Despite all the difficulties Dostert’s system somehow worked and it was subsequently adopted by the United Nations with its six official languages. However, it is the European Union, and not the United Nations, which is the largest employer of interpreters in the world. The United Nations may have more members, but the European Union currently has 24 official languages, which must be a logistical nightmare.

On the surface the difference between translation and interpreting is merely the medium: the former is written, whereas the latter is spoken. But it seems to me a completely different world. The skills you need for the interpreters’ booth are vastly different from those of a traditional translator. As I pointed out in Translation: the other side of the tapestry you have to be constantly making decisions about how you want to render a word, phrase or passage. You tend to agonise over the choice of words which will best allow you to render the idea in the target language. Obviously this is not an option in interpretation. You have to be decisive because any delay and you may lose a few words (and possibly a thought) that the speaker uttered. Once it’s gone there is no way for you to get it back. I am in awe of interpretation. There is a one-second delay between what the speaker says and the interpreter translating it. I just can’t get my head around how anyone could translate at the same time as someone is speaking, I would just freak out. But I guess it’s a skill that somehow people learn. Here we can see Richard Fleming, who used to work for the EU Commission, explaining his craft:
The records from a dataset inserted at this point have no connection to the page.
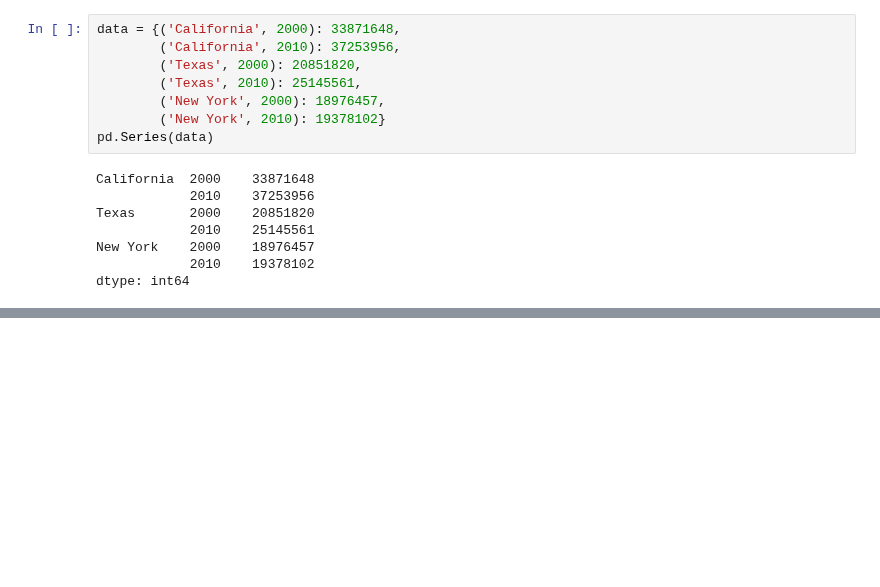
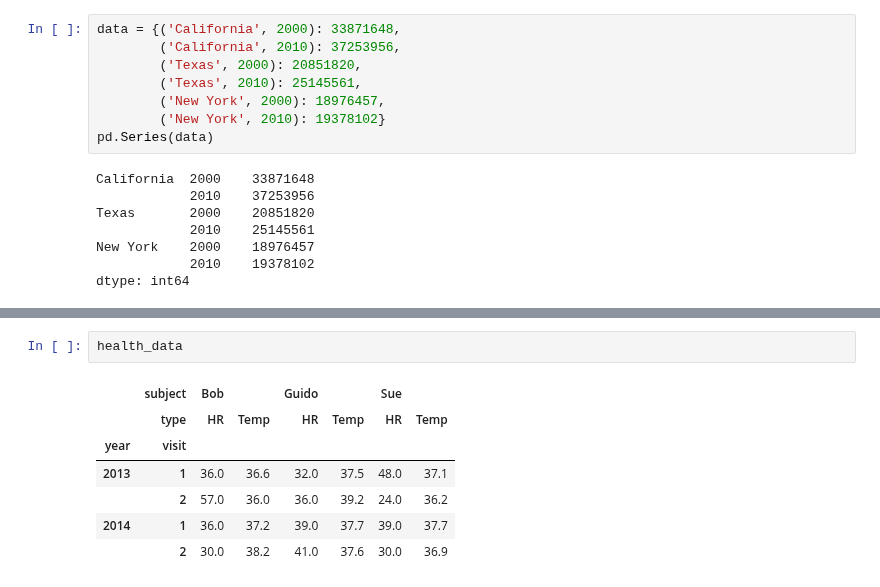
Before and after one commit to rbuzzini/Python, a Jupyter notebook: Notebooks/Data manipulation/Hierarchical Indexing.ipynb, the cells around one changed output, grey strips where cells are left out. Drawn from its saved outputs; the diff is of its cells as text; blank space fills up the shorter version.

```diff
--- a/Notebooks/Data manipulation/Hierarchical Indexing.ipynb
+++ b/Notebooks/Data manipulation/Hierarchical Indexing.ipynb
@@ -184,0 +519,10 @@ For more flexibility in how the index is constructed, you can instead use the cl
+# %%
+health_data
+# %% [output]
+|  | subject | Bob |  | Guido |  | Sue |  |
+|  | type | HR | Temp | HR | Temp | HR | Temp |
+| year | visit |  |  |  |  |  |  |
+| 2013 | 1 | 36.0 | 36.6 | 32.0 | 37.5 | 48.0 | 37.1 |
+|  | 2 | 57.0 | 36.0 | 36.0 | 39.2 | 24.0 | 36.2 |
+| 2014 | 1 | 36.0 | 37.2 | 39.0 | 37.7 | 39.0 | 37.7 |
+|  | 2 | 30.0 | 38.2 | 41.0 | 37.6 | 30.0 | 36.9 |
```
Also changed, not shown: parts of 65 cells of this notebook.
My final question is whether it would be possible for machines to provide automatic simultaneous interpretation. In Star Trek Captain Kirk and the crew the Starship Enterprise were able to converse in fluent English with any of the aliens they encountered when they were boldly going where no men had been before. Apparently wore tiny, computerised Universal Translators that could scan alien brainwaves and simultaneously convert their concepts into appropriate English words. We haven’t quite got that far. What we do have is Skype Translator. From what I could see, it was a bit basic, but who knows what technology will bring us in the future?

More untranslatable words

January 11, 2015

Lost in Translation : An Illustrated Compendium of Untranslatable Words from Around the World is a book by Ella Frances Sanders which was published last year. It is an “artistic collection of 52 drawings featuring unique, funny, and poignant foreign words that have no direct translation into English” Here is a selection of the words:

Akihi  n. Listening to directions and then walking off and promptly forgetting them means that you’ve gone “akihi.” Hawaiian

Iktsuarpok  n. The act of repeatedly going outside to keep checking if someone (anyone) is coming.  Inuit

Jayus n. This refers to a joke so terrible and so unfunny that you cannot help but laugh. Indonesian

Kabelsalat n. A word to describe a mess of very tangled cables, literally a “cable-salad.” German

Mamihlapinatapai n. A silent acknowledgement and understanding between two people, who are both wishing or thinking the same thing (and are both unwilling to initiate). Yaghan

Meraki  adj. Pouring yourself wholeheartedly into something, such as cooking, and doing so with soul, creativity, and love. Greek

Nunchi  n. The subtle, often unnoticed art of listening and gauging another’s mood. Korean

Poronkusema  n. The distance a reindeer can comfortably travel before taking a break.  Finnish

Razliubit v. To fall out of love, a bittersweet feeling.  Russian

Resfeber n. The restless beat of a traveler’s heart before the journey begins, a mixture of anxiety and anticipation. Swedish

Tiám n. The twinkle in your eye when you first meet someone.  Farsi

Tíma  v. Not being ready to spend time or money on a specific thing, despite being able to afford it.  Icelandic

Tsundoku n. Leaving a book unread after buying it, typically piled up together with other unread books.  Japanese

Ubuntu n. Essentially meaning “I find my worth in you, and you find your worth in me.” Can be (very) roughly translated as human kindness. Nguni Bantu

Ya’aburnee  n. Meaning “you bury me” a beautifully morbid declaration of one’s hope that they will die before another person, as it would be too difficult living without them.  Arabic